The Program in Racism, Immigration, and Citizenship (RIC) seeks up to six faculty researchers to conduct studies on racism in the making of methods and networks in the academic disciplines at Johns Hopkins University (JHU). As the birthplace of American doctoral education in history, political science, and several adjacent fields and subfields in the humanities and social sciences, Johns Hopkins University has played an integral role in the realization of pathbreaking original research. Over the last 150 years, the university has also helped address countless civic and social challenges through creative work in qualitative fields and basic sciences.
This history includes, too, a wide and braided history of discriminatory hiring practices, exclusionary research methods, segregationist land-grabbing, and intellectual and institutional defenses of white supremacy.
Racist professional habits, on the one hand, and the struggles against such habits, on the other, have shaped the institutional history of universities like JHU and much about higher education more generally. This conflict remains embedded in our shared intellectual history as well. JHU's RIC program now endeavors to document at least part of that story.
Over the next three years, RIC will host a research cluster exploring the legacies of academic racism at and outwards from Johns Hopkins University. The work includes excavating racism in the development academic disciplines and the building of JHU's departments over the last century. It also includes documenting the role of anti-racist social movements in the development and revision of scholarly research methods. And it draws from past institutional practices —progressive and regressive —to speculate creatively and rigorously on the potential for reparative justice in higher education. Supported by a "Just Futures" grant from the Andrew W. Mellon Foundation, RIC seeks researchers who, in sum, would work toward a broad anti-racist future through facing one university's racist past and present.
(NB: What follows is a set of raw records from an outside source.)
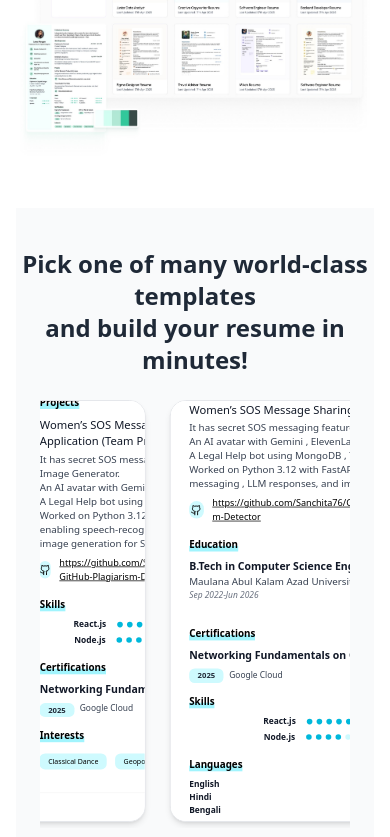
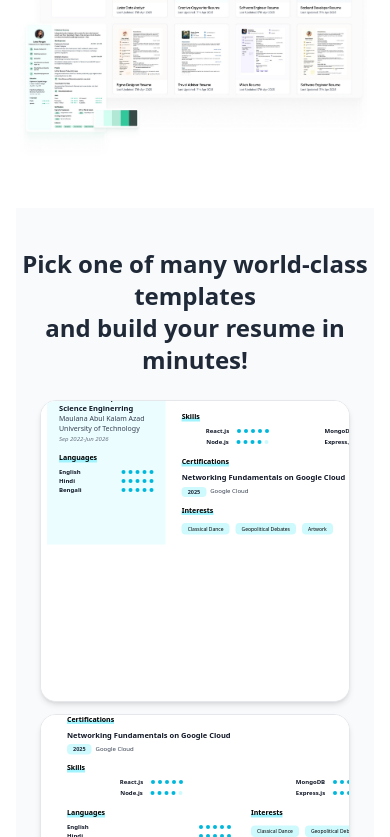
Before and after one commit to Sanchita76/Resume-Builder, a React (Vite) app in the folder frontend/resume-builder/: page / in a window 390 px wide. Shown: the part 787-1624 px from the top of the page. Built offline with nearby package versions, Linux system fonts and the light colour scheme; a web font is replaced by a local one.

Commit message:
after re-deploying changed carousel style

```diff
--- a/frontend/resume-builder/src/components/TemplateCarousel.jsx
+++ b/frontend/resume-builder/src/components/TemplateCarousel.jsx
@@ -193,14 +193,14 @@ const TemplateCarousel = ({ onTemplateSelect }) => {
 
 
 
-      <div className="max-w-6xl mx-auto px-6" ref={ref}>
+      {/* <div className="max-w-6xl mx-auto px-6" ref={ref}>
   <Slider {...settings}>
     {resumeTemplates.map((template) => (
       <div key={template.id} className="px-3 w-full">
-        <div className="relative group rounded-2xl overflow-hidden border border-gray-200 shadow-md bg-white">
+        <div className="relative group rounded-2xl overflow-hidden border border-gray-200 shadow-md bg-white"> */}
 
           {/* ✅ Auto-scaled live preview */}
-          <div className="relative flex items-center justify-center bg-white overflow-hidden h-[420px]">
+          {/* <div className="relative flex items-center justify-center bg-white overflow-hidden h-[420px]">
             <div
               className="relative rounded-xl shadow-sm transition-transform duration-300 ease-in-out group-hover:scale-[1.02]"
               style={{
@@ -217,10 +217,10 @@ const TemplateCarousel = ({ onTemplateSelect }) => {
                 colorPalette={themeColorPalette.themeOne[0]}
               />
             </div>
-          </div>
+          </div> */}
 
           {/* ✅ Hover overlay */}
-          <div className="absolute inset-0 flex items-center justify-center bg-black/50 opacity-0 group-hover:opacity-100 transition-opacity duration-500 ease-in-out">
+          {/* <div className="absolute inset-0 flex items-center justify-center bg-black/50 opacity-0 group-hover:opacity-100 transition-opacity duration-500 ease-in-out">
             <button
               onClick={() => openCreateModal(template.id)}
               className="bg-orange-500 hover:bg-orange-600 text-white font-semibold px-5 py-2.5 rounded-full flex items-center gap-2 transition-all duration-200"
@@ -233,6 +233,44 @@ const TemplateCarousel = ({ onTemplateSelect }) => {
       </div>
     ))}
   </Slider>
+</div> */}
+
+
+
+<div className="max-w-6xl mx-auto px-6 grid grid-cols-1 md:grid-cols-2 lg:grid-cols-3 xl:grid-cols-4 gap-3" ref={ref}>
+  {resumeTemplates.map((template) => (
+    <div key={template.id} className="relative group rounded-2xl overflow-hidden border border-gray-200 shadow-md bg-white">
+
+      {/* Auto-scaled live preview */}
+      <div className="relative flex items-center justify-center bg-white overflow-hidden h-[300px] md:h-[420px]">
+        <div
+          className="relative rounded-xl shadow-sm transition-transform duration-300 ease-in-out group-hover:scale-[1.02] w-full"
+          style={{
+            transformOrigin: "top right",
+            transform: "scale(1)",
+          }}
+        >
+          <RenderResume
+            templateId={template.id}
+            resumeData={DUMMY_RESUME_DATA}
+            containerWidth={400}
+            colorPalette={themeColorPalette.themeOne[0]}
+          />
+        </div>
+      </div>
+
+      {/* Hover overlay */}
+      <div className="absolute inset-0 flex items-center justify-center bg-black/50 opacity-0 group-hover:opacity-100 transition-opacity duration-500 ease-in-out">
+        <button
+          onClick={() => openCreateModal(template.id)}
+          className="bg-orange-500 hover:bg-orange-600 text-white font-semibold px-5 py-2.5 rounded-full flex items-center gap-2 transition-all duration-200"
+        >
+          Try Template
+          <LuArrowRight className="text-[18px]" />
+        </button>
+      </div>
+    </div>
+  ))}
 </div>
 
 
```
In scope, support, and timeline, this program is designed to remain compatible with faculty members' preexisting research commitments, beginning fall 2021. Year One will conclude with the completion of draft working papers. Year Two will include workshopping and supplemental research, culminating with public programming around the researchers' provisional findings. Year Three will include final reporting and steps toward publication and dissemination in a format to be determined.
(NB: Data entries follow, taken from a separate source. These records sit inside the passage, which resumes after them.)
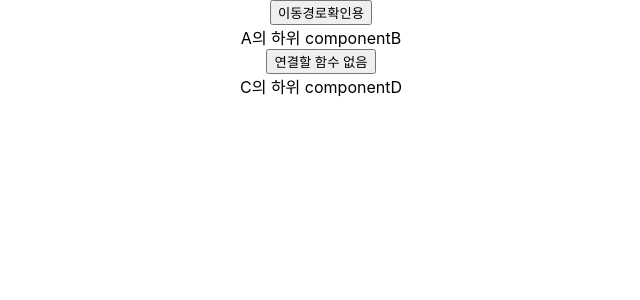
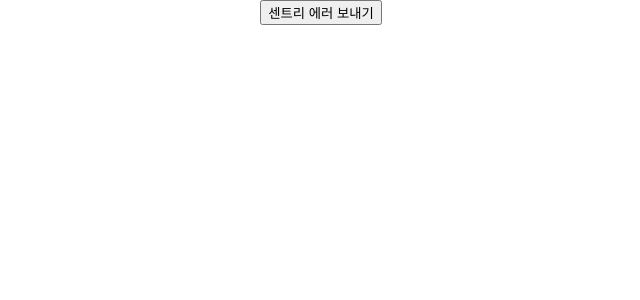
Before and after one commit to yuni-L/react-sentry, a React (Create React App) app: page / in a window 1280 px wide. Shown: the top 300 px of the page, without its empty margins (319-959 px from the left). Built offline with nearby package versions, Linux system fonts and the light colour scheme.

Commit message:
sentry example

```diff
--- a/src/App.jsx
+++ b/src/App.jsx
@@ -1,13 +1,18 @@
 import './App.css';
-import ComponentA from './components/testA/componentA'
-import ComponentC from './components/testB/componentC'
+import sentry from './utils/sentry';
 
 function App() {
+  const errorToSentry = () => {
+    try {
+      throw new Error ('센트리로 에러 보내기');
+    } catch(error) {
+      sentry.error(error);
+      sentry.message('임의의 에러 후, 보내지는 메세지');
+    }
+  }
   return (
     <div className="App">
-      <ComponentA/>
-      <ComponentC/>
-      {/* <button onClick={noneOfFunction}>연결할 함수 없음</button> */}
+      <button onClick={() => { errorToSentry(); }}>센트리 에러 보내기</button>
     </div>
   );
 }
--- a/src/components/testA/componentA.jsx
+++ /dev/null
@@ -1,34 +0,0 @@
-import ComponentB from './componentB'
-// import * as Sentry from "@sentry/react";
-// import { Integrations } from "@sentry/tracing";
-import sentry from '../../utils/sentry'
-
-function componentA() {
-  console.log('linked github repository commit test');
-  // console.log('sentry', sentry)
-  sentry.init();
-  // Sentry.init({
-  //   dsn: `${process.env.REACT_APP_DSN}`,
-  //   integrations: [new Integrations.BrowserTracing()],
-
-  //   // Set tracesSampleRate to 1.0 to capture 100%
-  //   // of transactions for performance monitoring.
-  //   // We recommend adjusting this value in production
-  //  tracingOptions: { // 하위 구성 요소를 추적하고 렌더링 프로세스에 대한 자세한 내용을 보기
-  //     trackComponents: true,
-  //  },
-  //  attachProps: true, // 로깅을 위해 모든 Vue 구성 요소의 props를 보기
-  //  tracesSampleRate: 1, // 0에서 1 사이의 숫자로 주어진 트랜잭션이 Sentry로 전송 될 확률을 제어
-  // //  beforeSend: (event, hint) => console.log(event, hint), // 에러를 Sentry에게 전달하기 전 처리할 수 있는 hook
-  // });
-
-  console.log('componentA');
-  return (
-    <div className="componentA">
-      <button onClick={() => {console.log('이동경로확인용')}}>이동경로확인용</button>
-      <ComponentB />
-    </div>
-  );
-}
-
-export default componentA;
--- a/src/components/testA/componentB.jsx
+++ /dev/null
@@ -1,24 +0,0 @@
-/* eslint-disable no-unused-expressions */
-/* eslint-disable no-undef */
-import sentry from '../../utils/sentry'
-
-function componentB() {
-  const BB = () => {
-    // 안나옴1;
-    try {
-      a;
-    } catch(err) {
-      sentry.captureError(err);
-      // sentry.captureMessage('errtest');
-      console.log('err', err);
-    }
-  }
-  return (
-    <div className="componentB">
-      <div>A의 하위 componentB</div>
-      <button onClick={BB}>연결할 함수 없음</button>
-    </div>
-  );
-}
-
-export default componentB;
--- a/src/components/testB/componentC.jsx
+++ /dev/null
@@ -1,23 +0,0 @@
-import ComponentD from './componentD'
-// import * as Sentry from "@sentry/react";
-// import { Integrations } from "@sentry/tracing";
-
-function componentC() {
-  // Sentry.init({
-  //   dsn: `${process.env.REACT_APP_DSN}`,
-  //   integrations: [new Integrations.BrowserTracing()],
-
-  //   // Set tracesSampleRate to 1.0 to capture 100%
-  //   // of transactions for performance monitoring.
-  //   // We recommend adjusting this value in production
-  //   tracesSampleRate: 1.0,
-  // });
-  console.log('componentC');
-  return (
-    <div className="componentC">
-      <ComponentD />
-    </div>
-  );
-}
-
-export default componentC;
--- a/src/components/testB/componentD.jsx
+++ /dev/null
@@ -1,10 +0,0 @@
-function componentD() {
-  return (
-    <div className="componentD">
-      <div>C의 하위 componentD</div>
-      {/* <button onClick={DD}>연결할 함수 없음</button> */}
-    </div>
-  );
-}
-
-export default componentD;
--- a/src/index.js
+++ b/src/index.js
@@ -3,19 +3,9 @@
 import './index.css';
 import App from './App';
 import reportWebVitals from './reportWebVitals';
+import Sentry from './utils/sentry'
 
-// import * as Sentry from "@sentry/react";
-// import { Integrations } from "@sentry/tracing";
-
-// Sentry.init({
-//   dsn: `${process.env.REACT_APP_DSN}`,
-//   integrations: [new Integrations.BrowserTracing()],
-
-//   // Set tracesSampleRate to 1.0 to capture 100%
-//   // of transactions for performance monitoring.
-//   // We recommend adjusting this value in production
-//   tracesSampleRate: 1.0,
-// });
+Sentry.init();
 
 ReactDOM.render(
   <React.StrictMode>
--- a/src/utils/sentry.jsx
+++ b/src/utils/sentry.jsx
@@ -1,25 +1,21 @@
 import * as Sentry from "@sentry/react";
-// import * as Sentry from "@sentry/browser";
 import { Integrations } from "@sentry/tracing";
 
 const sentry = {
   init: () => {
-    console.log('process.env', process.env)
-    // init
     process.env.NODE_ENV === "development" &&
       Sentry.init({
         dsn: `${process.env.REACT_APP_DSN}`,
         integrations: [new Integrations.BrowserTracing()],
-        tracesSampleRate: 1,
         release: process.env.REACT_APP_VERSION,
         environment: process.env.NODE_ENV
       });
   },
-  captureError: (err) => {
+  error: (err) => {
     // error 캡처하기
     Sentry.captureException(err);
   },
-  captureMessage: (msg) => {
+  message: (msg) => {
     // 메세지보내기
     Sentry.captureMessage(msg);
   },
```
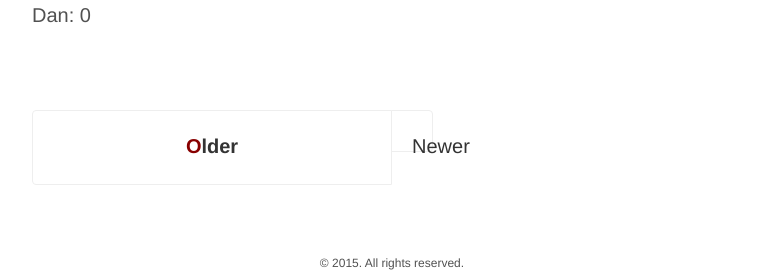
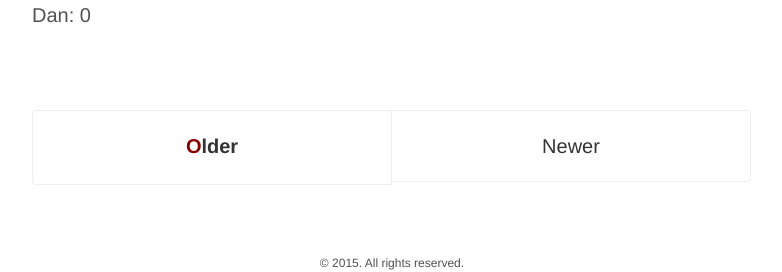
Before and after one commit to CanIGetAPickle/CanIGetAPickle.github.io, a Jekyll site: the page built from index.html, in a window 1280 px wide. Shown: the part 1098-1370 px from the top of the page, without its empty margins (248-1030 px from the left). Built offline with Jekyll 4.4.1, drawn with Linux system fonts in a browser that asks for light colours; the list of posts is cut into pages by our own code.

Commit message:
Target span.pagination-item

```diff
--- a/public/css/poole.css
+++ b/public/css/poole.css
@@ -446,15 +446,6 @@ tbody tr:nth-child(odd) th {
 }
 
 /* Pagination items can be `span`s or `a`s */
-span.pagination-item {
-	content: '';
-	display: block;
-	margin: auto;
-	height: 3px;
-	width: 0px;
-	background: transparent;
-	transition: width .5s ease, background-color .5s ease;
-}
 
 .pagination-item {
   display: block;
```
Individual or two-person team applications are welcome. Scholars in all fields are encouraged to apply. Non-JHU faculty interested in researching JHU or related topics may also apply.
Selected participants will receive annual, per project salary supplements of up to $22.5k (or not more than 25% salary). No prior expertise in archival research methods is required. As needed, RIC and its institutional partners will offer methodological and personnel support in historical and other research methods.
Applicants should submit a single pdf that includes a letter of interest, CV(s), and a two-page proposal identifying the topic of study, methodological convention, and/or academic unit to be researched. Please send materials and queries to email@example.com. Review of materials begins March 31, 2021.